MATERIAL FOR THE TASK =>

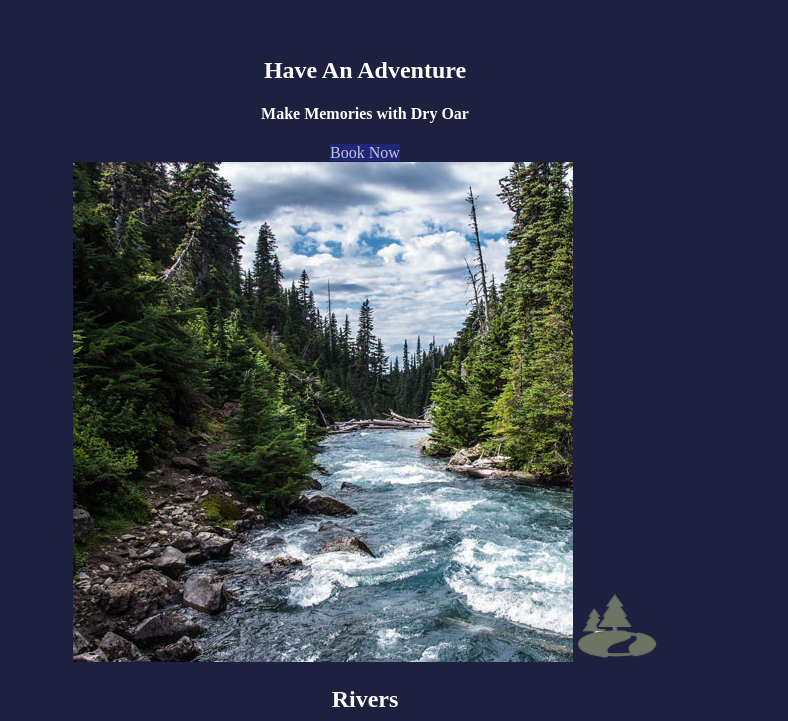
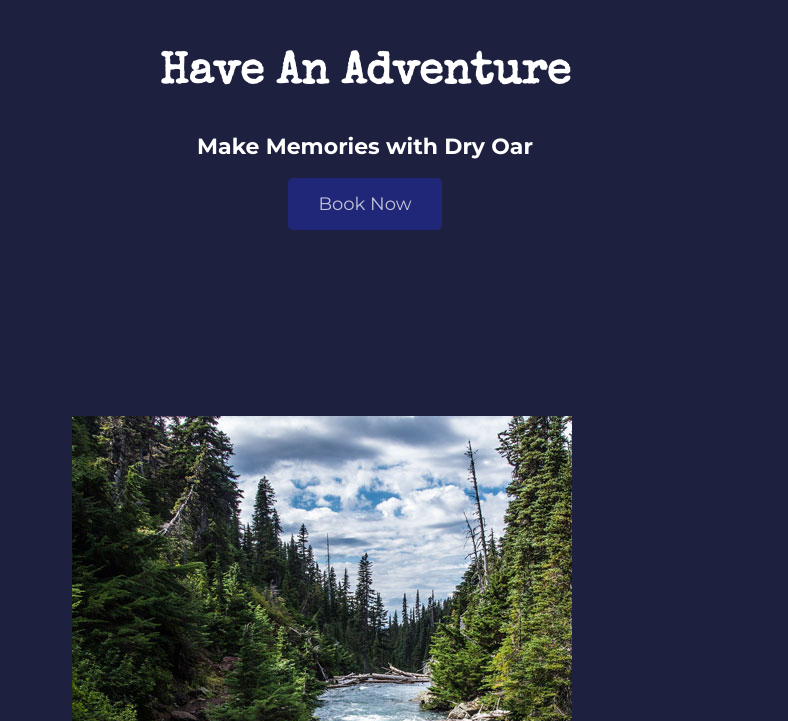
Before and after one commit to spencerallman/WDD130A, a plain HTML site: page wwr/index.html in a window 1280 px wide. Shown: the part 759-1480 px from the top of the page, without its empty margins (275-1063 px from the left). Drawn offline with nearby package versions, Linux system fonts and the light colour scheme.

Commit message:
updated rafting page

```diff
--- a/wwr/styles/site-plan-rafting.css
+++ b/wwr/styles/site-plan-rafting.css
@@ -13,7 +13,7 @@ Fonts are separated by a & */
 
   /* change the values below to your chosen font(s) */
   --heading-font: "Special Elite";
-  --paragraph-font: Montserrat, Helvetica, sans-serif;
+  --paragraph-font: "Montserrat", Helvetica, sans-serif;
 
   /* these colors below should be chosen from among your palette colors above */
   --headline-color-on-white: #1E203F;  /* headlines on a white background */
--- a/wwr/styles/styles.css
+++ b/wwr/styles/styles.css
@@ -1,5 +1,11 @@
+@import url('https://fonts.googleapis.com/css2?family=Montserrat:ital,wght@0,100..900;1,100..900&family=Special+Elite&display=swap');
+
 body {
     background-color: #1E203F;
+    font-family: 'Montserrat', Helvetica, sans-serif;
+    font-size: 22px;
+    margin: 0;
+    padding: 0;
 }
 
 #content {
@@ -11,6 +17,7 @@ nav a {
     text-align: center;
     color: #C2C4D7;
     text-decoration: none;
+    padding: 35px;
 }
 
 #hero-msg h1, #hero-msg h4 {
@@ -40,6 +47,10 @@ nav a:hover {
     background-color: #212778;
     color: #C2C4D7;
     text-decoration: none;
+    font-size: 18px;
+    padding: 15px 30px;
+    margin-top: 50px;
+    border-radius: 5px;
 }
 .book:hover, .join:hover {
     background-color: white;
@@ -50,10 +61,14 @@ nav a:hover {
 }
 .msg {
     background-color: #212778;
+    line-height: 1.5em;
+    padding: 35px;
 }
 footer {
     background-color: #0D0E24;
     color: white;
+    padding: 25px 50px;
+    margin-top: 200px;
 }
 
 footer a {
@@ -67,6 +82,9 @@ footer a:hover {
 
 .home-title {
     color: white;
+    font-family: 'Special Elite';
+    font-size: 2em;
+    margin-top: 10px;
 }
 
 h4 {
@@ -75,14 +93,18 @@ h4 {
 
 .msg h2 {
     color: white;
+    font-family: 'Special Elite';
 }
 
 .msg p {
     color: white;
+    font-size: .8em;
+    padding-bottom: 15px;
 }
 
 h2 {
     color: white;
+    margin: 0;
 }
 
 .logo {
@@ -91,6 +113,7 @@ h2 {
 
 .icon {
     width: 80px;
+    padding-top: 10px;
 }
 
 
@@ -101,3 +124,23 @@ footer p {
 footer p a:hover {
     text-decoration: underline;
 }
+
+#logo_link {
+    padding-top: 5px;
+}
+
+footer .social img {
+    padding-top: 15px;
+}
+
+.rivers-card, .camping-card, .rapids-card {
+    margin: 200px 0;
+}
+
+.card-img {
+    border: 10px black;
+}
+
+main section img {
+    box-sizing: border-box;
+}
```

INSTRUCTIONS TO FOLLOW =>
Reproduce each record from above exactly; pictures do not belong in the copy.

FINISHED EXERCISE =>
Before and after one commit to spencerallman/WDD130A, a plain HTML site: page wwr/index.html in a window 1280 px wide. Shown: the part 759-1480 px from the top of the page, without its empty margins (275-1063 px from the left). Drawn offline with nearby package versions, Linux system fonts and the light colour scheme.

Commit message:
updated rafting page

```diff
--- a/wwr/styles/site-plan-rafting.css
+++ b/wwr/styles/site-plan-rafting.css
@@ -13,7 +13,7 @@ Fonts are separated by a & */
 
   /* change the values below to your chosen font(s) */
   --heading-font: "Special Elite";
-  --paragraph-font: Montserrat, Helvetica, sans-serif;
+  --paragraph-font: "Montserrat", Helvetica, sans-serif;
 
   /* these colors below should be chosen from among your palette colors above */
   --headline-color-on-white: #1E203F;  /* headlines on a white background */
--- a/wwr/styles/styles.css
+++ b/wwr/styles/styles.css
@@ -1,5 +1,11 @@
+@import url('https://fonts.googleapis.com/css2?family=Montserrat:ital,wght@0,100..900;1,100..900&family=Special+Elite&display=swap');
+
 body {
     background-color: #1E203F;
+    font-family: 'Montserrat', Helvetica, sans-serif;
+    font-size: 22px;
+    margin: 0;
+    padding: 0;
 }
 
 #content {
@@ -11,6 +17,7 @@ nav a {
     text-align: center;
     color: #C2C4D7;
     text-decoration: none;
+    padding: 35px;
 }
 
 #hero-msg h1, #hero-msg h4 {
@@ -40,6 +47,10 @@ nav a:hover {
     background-color: #212778;
     color: #C2C4D7;
     text-decoration: none;
+    font-size: 18px;
+    padding: 15px 30px;
+    margin-top: 50px;
+    border-radius: 5px;
 }
 .book:hover, .join:hover {
     background-color: white;
@@ -50,10 +61,14 @@ nav a:hover {
 }
 .msg {
     background-color: #212778;
+    line-height: 1.5em;
+    padding: 35px;
 }
 footer {
     background-color: #0D0E24;
     color: white;
+    padding: 25px 50px;
+    margin-top: 200px;
 }
 
 footer a {
@@ -67,6 +82,9 @@ footer a:hover {
 
 .home-title {
     color: white;
+    font-family: 'Special Elite';
+    font-size: 2em;
+    margin-top: 10px;
 }
 
 h4 {
@@ -75,14 +93,18 @@ h4 {
 
 .msg h2 {
     color: white;
+    font-family: 'Special Elite';
 }
 
 .msg p {
     color: white;
+    font-size: .8em;
+    padding-bottom: 15px;
 }
 
 h2 {
     color: white;
+    margin: 0;
 }
 
 .logo {
@@ -91,6 +113,7 @@ h2 {
 
 .icon {
     width: 80px;
+    padding-top: 10px;
 }
 
 
@@ -101,3 +124,23 @@ footer p {
 footer p a:hover {
     text-decoration: underline;
 }
+
+#logo_link {
+    padding-top: 5px;
+}
+
+footer .social img {
+    padding-top: 15px;
+}
+
+.rivers-card, .camping-card, .rapids-card {
+    margin: 200px 0;
+}
+
+.card-img {
+    border: 10px black;
+}
+
+main section img {
+    box-sizing: border-box;
+}
```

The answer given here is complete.